Entries provided START

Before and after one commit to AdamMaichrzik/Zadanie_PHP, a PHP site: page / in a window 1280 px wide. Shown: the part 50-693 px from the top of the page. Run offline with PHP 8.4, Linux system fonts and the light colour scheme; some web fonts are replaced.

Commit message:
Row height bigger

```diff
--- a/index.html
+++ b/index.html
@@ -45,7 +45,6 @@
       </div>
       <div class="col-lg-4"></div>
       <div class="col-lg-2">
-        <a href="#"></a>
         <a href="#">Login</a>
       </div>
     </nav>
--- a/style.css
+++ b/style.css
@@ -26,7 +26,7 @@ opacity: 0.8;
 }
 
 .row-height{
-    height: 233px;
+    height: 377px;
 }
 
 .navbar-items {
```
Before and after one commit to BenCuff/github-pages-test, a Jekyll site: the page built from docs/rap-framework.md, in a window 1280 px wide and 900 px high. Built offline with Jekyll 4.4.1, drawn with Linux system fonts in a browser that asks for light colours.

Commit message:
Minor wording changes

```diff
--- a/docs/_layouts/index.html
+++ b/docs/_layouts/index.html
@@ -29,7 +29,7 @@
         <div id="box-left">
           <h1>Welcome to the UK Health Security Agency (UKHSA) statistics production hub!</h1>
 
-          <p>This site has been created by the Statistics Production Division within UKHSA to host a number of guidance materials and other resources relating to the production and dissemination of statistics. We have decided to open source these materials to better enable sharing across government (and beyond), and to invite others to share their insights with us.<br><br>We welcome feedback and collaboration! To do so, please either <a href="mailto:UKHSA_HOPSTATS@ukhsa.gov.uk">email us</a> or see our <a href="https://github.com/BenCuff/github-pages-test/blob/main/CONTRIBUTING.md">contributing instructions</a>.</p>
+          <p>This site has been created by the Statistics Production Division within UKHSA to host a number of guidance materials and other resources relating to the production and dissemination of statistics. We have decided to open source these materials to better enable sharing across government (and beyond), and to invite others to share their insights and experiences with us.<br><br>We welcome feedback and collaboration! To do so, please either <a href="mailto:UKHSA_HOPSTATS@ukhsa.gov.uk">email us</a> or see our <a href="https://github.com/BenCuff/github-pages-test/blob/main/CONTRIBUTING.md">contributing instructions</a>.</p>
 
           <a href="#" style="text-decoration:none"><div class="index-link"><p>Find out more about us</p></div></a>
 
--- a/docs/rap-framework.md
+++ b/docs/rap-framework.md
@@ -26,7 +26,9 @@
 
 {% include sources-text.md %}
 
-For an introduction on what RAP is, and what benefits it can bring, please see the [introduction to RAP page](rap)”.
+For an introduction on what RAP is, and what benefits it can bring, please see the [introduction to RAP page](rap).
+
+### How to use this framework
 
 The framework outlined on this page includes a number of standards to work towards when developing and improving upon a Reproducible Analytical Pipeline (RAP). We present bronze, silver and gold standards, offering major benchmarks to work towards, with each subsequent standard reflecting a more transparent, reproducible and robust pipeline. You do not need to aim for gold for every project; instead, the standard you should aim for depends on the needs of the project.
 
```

Entries provided END

Each line of the data is to be restated exactly.

Before and after one commit to AdamMaichrzik/Zadanie_PHP, a PHP site: page / in a window 1280 px wide. Shown: the part 50-693 px from the top of the page. Run offline with PHP 8.4, Linux system fonts and the light colour scheme; some web fonts are replaced.

Commit message:
Row height bigger

```diff
--- a/index.html
+++ b/index.html
@@ -45,7 +45,6 @@
       </div>
       <div class="col-lg-4"></div>
       <div class="col-lg-2">
-        <a href="#"></a>
         <a href="#">Login</a>
       </div>
     </nav>
--- a/style.css
+++ b/style.css
@@ -26,7 +26,7 @@ opacity: 0.8;
 }
 
 .row-height{
-    height: 233px;
+    height: 377px;
 }
 
 .navbar-items {
```
Before and after one commit to BenCuff/github-pages-test, a Jekyll site: the page built from docs/rap-framework.md, in a window 1280 px wide and 900 px high. Built offline with Jekyll 4.4.1, drawn with Linux system fonts in a browser that asks for light colours.

Commit message:
Minor wording changes

```diff
--- a/docs/_layouts/index.html
+++ b/docs/_layouts/index.html
@@ -29,7 +29,7 @@
         <div id="box-left">
           <h1>Welcome to the UK Health Security Agency (UKHSA) statistics production hub!</h1>
 
-          <p>This site has been created by the Statistics Production Division within UKHSA to host a number of guidance materials and other resources relating to the production and dissemination of statistics. We have decided to open source these materials to better enable sharing across government (and beyond), and to invite others to share their insights with us.<br><br>We welcome feedback and collaboration! To do so, please either <a href="mailto:UKHSA_HOPSTATS@ukhsa.gov.uk">email us</a> or see our <a href="https://github.com/BenCuff/github-pages-test/blob/main/CONTRIBUTING.md">contributing instructions</a>.</p>
+          <p>This site has been created by the Statistics Production Division within UKHSA to host a number of guidance materials and other resources relating to the production and dissemination of statistics. We have decided to open source these materials to better enable sharing across government (and beyond), and to invite others to share their insights and experiences with us.<br><br>We welcome feedback and collaboration! To do so, please either <a href="mailto:UKHSA_HOPSTATS@ukhsa.gov.uk">email us</a> or see our <a href="https://github.com/BenCuff/github-pages-test/blob/main/CONTRIBUTING.md">contributing instructions</a>.</p>
 
           <a href="#" style="text-decoration:none"><div class="index-link"><p>Find out more about us</p></div></a>
 
--- a/docs/rap-framework.md
+++ b/docs/rap-framework.md
@@ -26,7 +26,9 @@
 
 {% include sources-text.md %}
 
-For an introduction on what RAP is, and what benefits it can bring, please see the [introduction to RAP page](rap)”.
+For an introduction on what RAP is, and what benefits it can bring, please see the [introduction to RAP page](rap).
+
+### How to use this framework
 
 The framework outlined on this page includes a number of standards to work towards when developing and improving upon a Reproducible Analytical Pipeline (RAP). We present bronze, silver and gold standards, offering major benchmarks to work towards, with each subsequent standard reflecting a more transparent, reproducible and robust pipeline. You do not need to aim for gold for every project; instead, the standard you should aim for depends on the needs of the project.
 
```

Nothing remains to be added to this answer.